#### Work instructions
If a line of the listing contains the string "setLinkedInConnected", return that line.

#### Material provided
* * * *

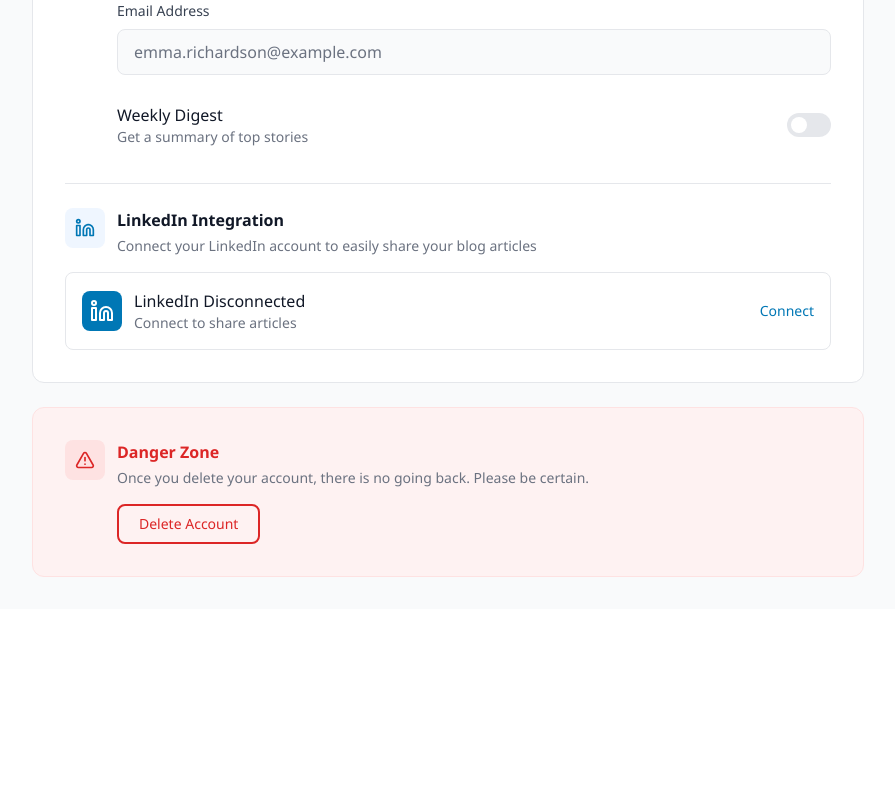
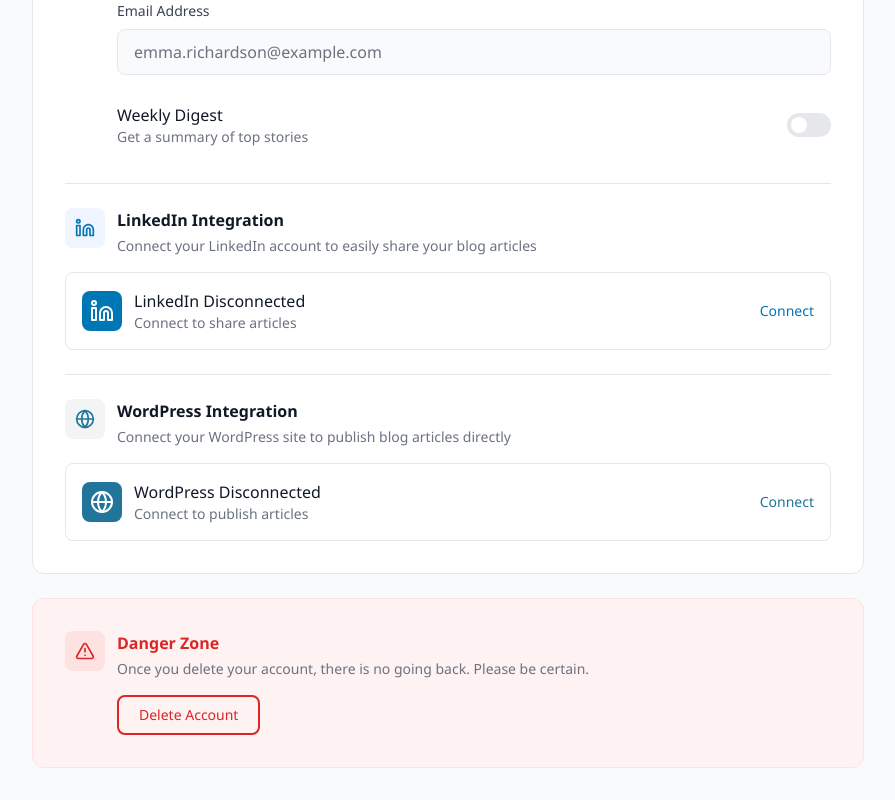
Before and after one commit to dulanprabashwara/software-project-, a Next.js app in the folder easy-blogger/: page /profile/edit in a window 1280 px wide. Shown: the part 1047-1847 px from the top of the page, without its empty margins (192-1087 px from the left). Before the commit the page ends 1656 px from the top, so only its background shows below. Built offline with nearby package versions, Linux system fonts and the light colour scheme.

Commit message:
added wordpress integration with the toast messages to disconnect

```diff
--- a/easy-blogger/app/(main)/profile/edit/page.jsx
+++ b/easy-blogger/app/(main)/profile/edit/page.jsx
@@ -10,6 +10,7 @@
   Crown,
   AlertTriangle,
   Linkedin,
+  Globe,
 } from "lucide-react";
 
 /**
@@ -39,6 +40,7 @@
   const [newPassword, setNewPassword] = useState("");
   const [confirmPassword, setConfirmPassword] = useState("");
   const [linkedInConnected, setLinkedInConnected] = useState(false);
+  const [wordpressConnected, setWordpressConnected] = useState(false);
 
   const fileInputRef = useRef(null);
 
@@ -105,6 +107,26 @@
       )
     ) {
       alert("Account deletion - to be implemented");
+    }
+  };
+
+  const handleLinkedInToggle = () => {
+    if (linkedInConnected) {
+      if (confirm("Do you want to disconnect from LinkedIn?")) {
+        setLinkedInConnected(false);
+      }
+    } else {
+      setLinkedInConnected(true);
+    }
+  };
+
+  const handleWordPressToggle = () => {
+    if (wordpressConnected) {
+      if (confirm("Do you want to disconnect from WordPress?")) {
+        setWordpressConnected(false);
+      }
+    } else {
+      setWordpressConnected(true);
     }
   };
 
@@ -490,7 +512,7 @@
               </div>
             </div>
             <button
-              onClick={() => setLinkedInConnected(!linkedInConnected)}
+              onClick={handleLinkedInToggle}
               className={`text-sm font-medium transition-colors ${
                 linkedInConnected
                   ? "text-red-500 hover:text-red-600"
@@ -498,6 +520,53 @@
               }`}
             >
               {linkedInConnected ? "Disconnect" : "Connect"}
+            </button>
+          </div>
+        </div>
+
+        {/* WordPress Integration */}
+        <div className="pt-6 mt-6 border-t border-[#E5E7EB]">
+          <div className="flex items-start gap-3 mb-4">
+            <div className="w-10 h-10 bg-[#F3F4F6] rounded-lg flex items-center justify-center">
+              <Globe className="w-5 h-5 text-[#21759B]" />
+            </div>
+            <div>
+              <h3 className="font-semibold text-[#111827] mb-1">
+                WordPress Integration
+              </h3>
+              <p className="text-sm text-[#6B7280]">
+                Connect your WordPress site to publish blog articles directly
+              </p>
+            </div>
+          </div>
+
+          <div className="bg-white border border-[#E5E7EB] rounded-lg p-4 flex items-center justify-between">
+            <div className="flex items-center gap-3">
+              <div className="w-10 h-10 bg-[#21759B] rounded-lg flex items-center justify-center">
+                <Globe className="w-6 h-6 text-white" />
+              </div>
+              <div>
+                <p className="font-medium text-[#111827]">
+                  {wordpressConnected
+                    ? "WordPress Connected"
+                    : "WordPress Disconnected"}
+                </p>
+                <p className="text-sm text-[#6B7280]">
+                  {wordpressConnected
+                    ? "Publish articles directly to your WordPress site"
+                    : "Connect to publish articles"}
+                </p>
+              </div>
+            </div>
+            <button
+              onClick={handleWordPressToggle}
+              className={`text-sm font-medium transition-colors ${
+                wordpressConnected
+                  ? "text-red-500 hover:text-red-600"
+                  : "text-[#21759B] hover:text-[#1A5F7A]"
+              }`}
+            >
+              {wordpressConnected ? "Disconnect" : "Connect"}
             </button>
           </div>
         </div>
```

* * * *

#### Reply to the exercise
   const [linkedInConnected, setLinkedInConnected] = useState(false);
+        setLinkedInConnected(false);
+      setLinkedInConnected(true);
-              onClick={() => setLinkedInConnected(!linkedInConnected)}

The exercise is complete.